For evaluation of the neuronal activity in the absence of intracellular calcium signaling, the intracellular calcium stores were buffered by adding 10 mM EGTA.
Modulation type: CW
Exposure duration: continuous for 60 s
|Setup||open-ended rectangular waveguide with a 3.8 mm x 1.9 mm aperture positioned above the tissue chamber; microwave power perpendicular to the chamber's plane; tip of the waveguide placed with an air gap of 4.8 mm to the surface of the aCSF (artifical cerebrospinal fluid) solution and 7 mm on top of the brain slice; the microwave beam expands at the aCSF surface forming a half-power ellipse of 5.5 mm² (major and minor axis 14.2 mm and 4.9 mm respectively); it is refracted upon entering the solution and forms a half-power ellipse of 6.5 mm² (major and minor axis 15.2 mm and 5.4 mm respectively) at the top of the 300 µm thick brain slice|

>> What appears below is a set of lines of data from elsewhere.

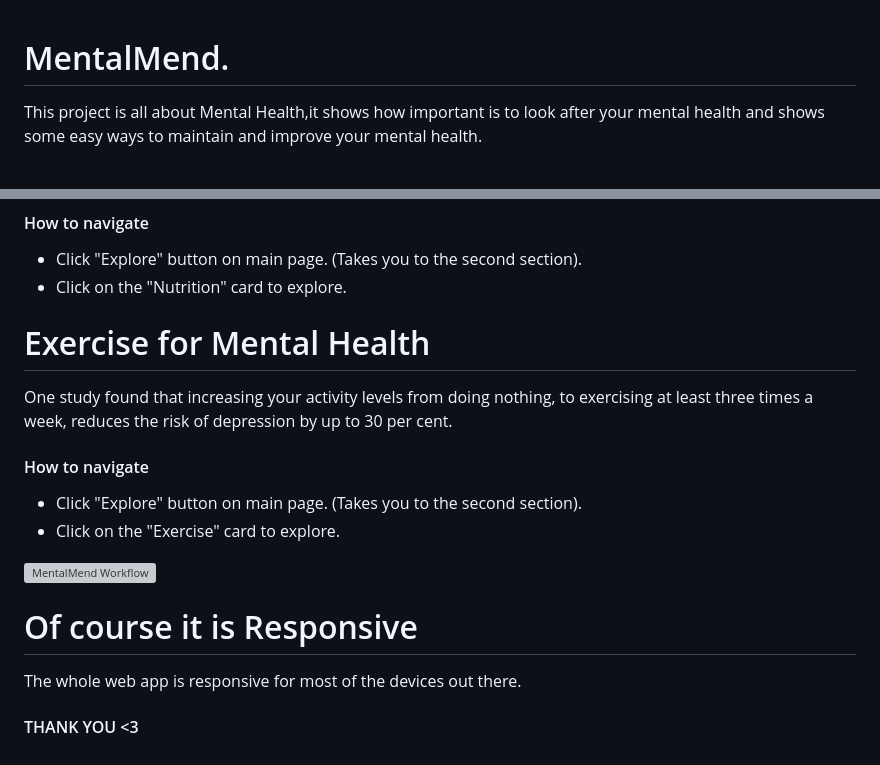
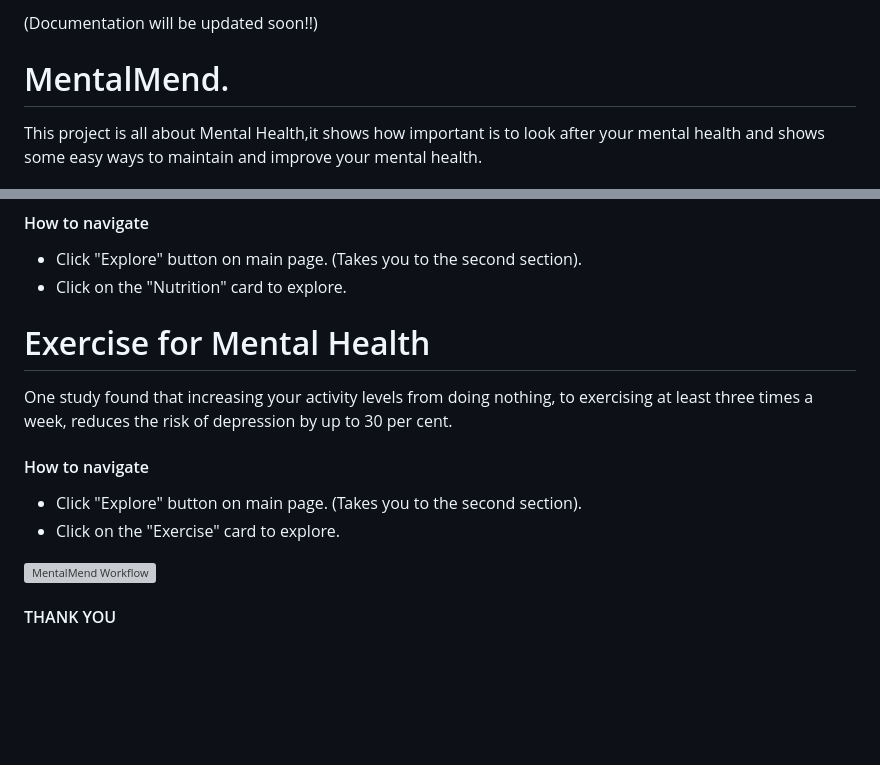
Before and after one commit to meaviral17/MentalMend, a Markdown page: README.md, 2 parts joined by grey strips. Drawn GitHub-style; blank space fills up the shorter version; grey boxes are pictures that could not be loaded.

```diff
--- a/README.md
+++ b/README.md
@@ -1,4 +1,4 @@
-
+(Documentation will be updated soon!!)
 
 # MentalMend.
 
@@ -119,7 +119,6 @@ important for mental health.
 * Click on the "Nutrition" card to explore.
 
 
-
 # Exercise for Mental Health
 
 One study found that increasing your activity levels from doing nothing, to exercising at least three times a week, reduces the risk of depression by up to 30 per cent.
@@ -131,9 +130,6 @@ One study found that increasing your activity levels from doing nothing, to exer
 
 ![MentalMend Workflow](https://github.com/meaviral17/MentalMend/assets/81246801/2120ad97-e635-4146-ba2e-7be1155fa311)
 
-# Of course it is Responsive
-
-The whole web app is responsive for most of the devices out there.
 
 
-#### THANK YOU <3
+#### THANK YOU
```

Even at these low power levels (three orders of magnitude below the existing limit value for human exposure of 1 mW/cm²), millimeter waves were able to produce considerable changes in neuronal firing rate and plasma membrane properties. At the power flux density approaching 1 µW/cm², 1 minute of exposure reduced the firing rate to one third of the pre-exposure level in four out of eight examined neurons. The width of the action potential amplitudes was narrowed by millimeter wave exposure to 17 % of the baseline value and the membrane input resistance decreased to 54 % of the baseline value across all neurons. These effects were short lasting (2 min or less) and were accompanied by millimeter wave-induced heating of the bath solution at 3°C.
Comparison of these data with previously published data* on the effects of bath heating of 10°C indicated that millimeter wave-induced effects cannot be fully attributed to heating and may involve specific millimeter wave absorption by the tissue.
Blocking of the intracellular Ca2+-mediated signaling did not significantly alter the millimeter wave-induced neuronal responses suggesting that millimeter waves interacted directly with the neuronal plasma membrane.
*Lee JCF et al. (2005): Effects of temperature on calcium transients and Ca2+-dependent after hyperpolarizations in neocortical pyramidal neurons. J. Neurophysiol. (93) 2012-20.